So welcome to my content, I hope my lighthearted and irreverent while frequently vulgar/downright silly antics and long autistic rants about things nobody except Unixbeards care about is the sort of thing that will get three viewers in a four hour stream, and that maybe someone will find the "Phill's Notes" version of how to do things like install Git for Windows, use CLI tools inside a terminal, set up Terraform Cloud workspaces, and even register a domain as something that can be not just interesting - but of real value - because everyone out there making bay area salaries grinding it out don't have the time to hold my hand and tiptoe through the tulips with me, which is why I have taken years to even have something worth putting out there that I am somewhat proud of.

And the clunky bullshit where there has to be an external A record in public DNS... for chrissakes Amazon, or someone who is more clever than me, please figure all of that out!? When I saw that Lightsail had a Ghost blueprint I thought that would be way the hell easier than trying to template a template with Terraform (not a configuration management tool) or try and run Saltstack on the public internet or a masterless setup, plus, I can't Jinja at all but can kinda Terraform... so like, I ended up taking the most circuitous and time-wasting route to find that you can't even use a Lightsail resource with the compute.internal dns and I'll be damned if I was going to give up on Cloudfront or try to add VPC peering/whatever to this whole stack of nonsense I barely managed to kick off.

Photo by Torsten Dederichs / Unsplash

Hit me up with questions, please dear God send helpful PRs that might teach me how to not be a complete buffoon after years of doing this, and on the really really real... hit me up and see if I can help you with your stuff just so I can go through the process of learning. I didn't squash my commits so everyone can see how many millions of hours I wasted of my life to get to this point lol!
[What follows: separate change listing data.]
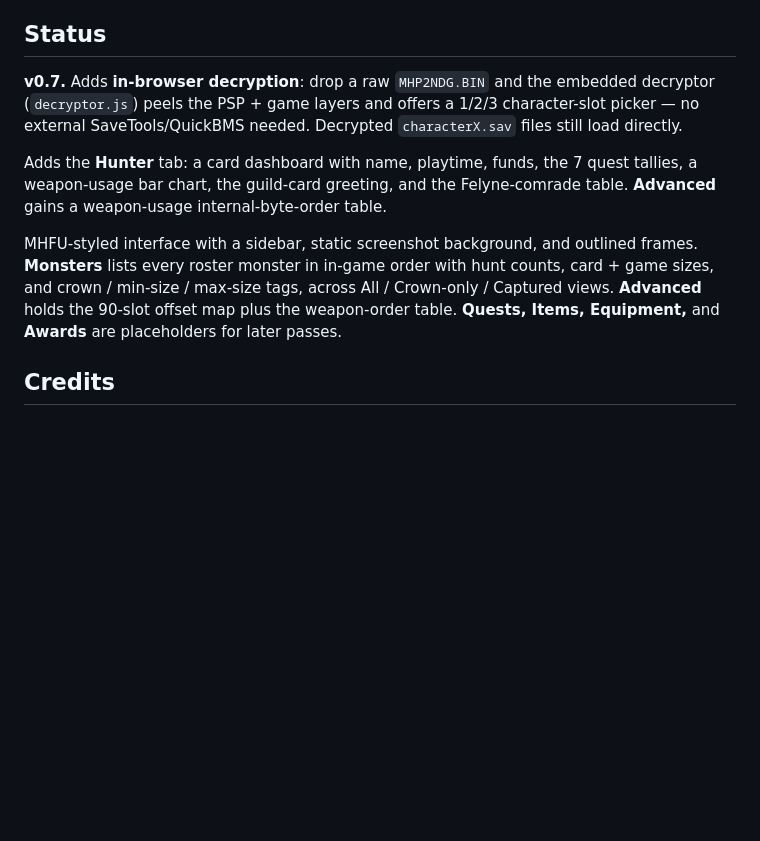
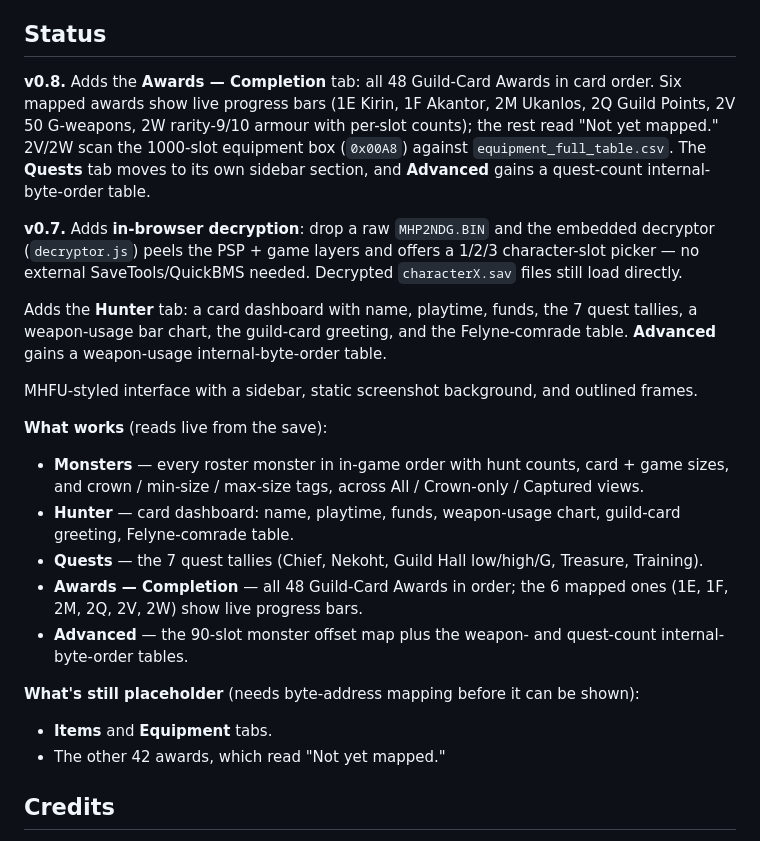
Before and after one commit to Daigo829/mhfu-save-viewer, a Markdown page: README.md, the part around one of its changes. Rendered like a GitHub page; blank space fills up the shorter version.

Commit message:
Update README.md
First awards-completion version

```diff
--- a/README.md
+++ b/README.md
@@ -127,6 +127,12 @@ records exceeded ryin77: Tigrex max 138%, Teostra max 140%, Kushala Daora max 13
 
 ## Status
 
+**v0.8.** Adds the **Awards — Completion** tab: all 48 Guild-Card Awards in card order. Six mapped
+awards show live progress bars (1E Kirin, 1F Akantor, 2M Ukanlos, 2Q Guild Points, 2V 50 G-weapons,
+2W rarity-9/10 armour with per-slot counts); the rest read "Not yet mapped." 2V/2W scan the
+1000-slot equipment box (`0x00A8`) against `equipment_full_table.csv`. The **Quests** tab moves to its
+own sidebar section, and **Advanced** gains a quest-count internal-byte-order table.
+
 **v0.7.** Adds **in-browser decryption**: drop a raw `MHP2NDG.BIN` and the embedded decryptor
 (`decryptor.js`) peels the PSP + game layers and offers a 1/2/3 character-slot picker — no external
 SaveTools/QuickBMS needed. Decrypted `characterX.sav` files still load directly.
@@ -135,11 +141,22 @@ Adds the **Hunter** tab: a card dashboard with name, playtime, funds, the 7 ques
 weapon-usage bar chart, the guild-card greeting, and the Felyne-comrade table. **Advanced** gains a
 weapon-usage internal-byte-order table.
 
-MHFU-styled interface with a sidebar, static screenshot background, and outlined frames. **Monsters**
-lists every roster monster in in-game order with hunt counts, card + game sizes, and crown /
-min-size / max-size tags, across All / Crown-only / Captured views. **Advanced** holds the 90-slot
-offset map plus the weapon-order table. **Quests, Items, Equipment,** and **Awards** are placeholders
-for later passes.
+MHFU-styled interface with a sidebar, static screenshot background, and outlined frames.
+
+**What works** (reads live from the save):
+- **Monsters** — every roster monster in in-game order with hunt counts, card + game sizes, and
+  crown / min-size / max-size tags, across All / Crown-only / Captured views.
+- **Hunter** — card dashboard: name, playtime, funds, weapon-usage chart, guild-card greeting,
+  Felyne-comrade table.
+- **Quests** — the 7 quest tallies (Chief, Nekoht, Guild Hall low/high/G, Treasure, Training).
+- **Awards — Completion** — all 48 Guild-Card Awards in order; the 6 mapped ones (1E, 1F, 2M, 2Q,
+  2V, 2W) show live progress bars.
+- **Advanced** — the 90-slot monster offset map plus the weapon- and quest-count internal-byte-order
+  tables.
+
+**What's still placeholder** (needs byte-address mapping before it can be shown):
+- **Items** and **Equipment** tabs.
+- The other 42 awards, which read "Not yet mapped."
 
 ## Credits
 
```
Also changed, not shown: other parts of README.md (+1 -1 lines).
And if you somehow made it this far and didn't even understand a damn word I said, well, neither did Catherine until this afternoon.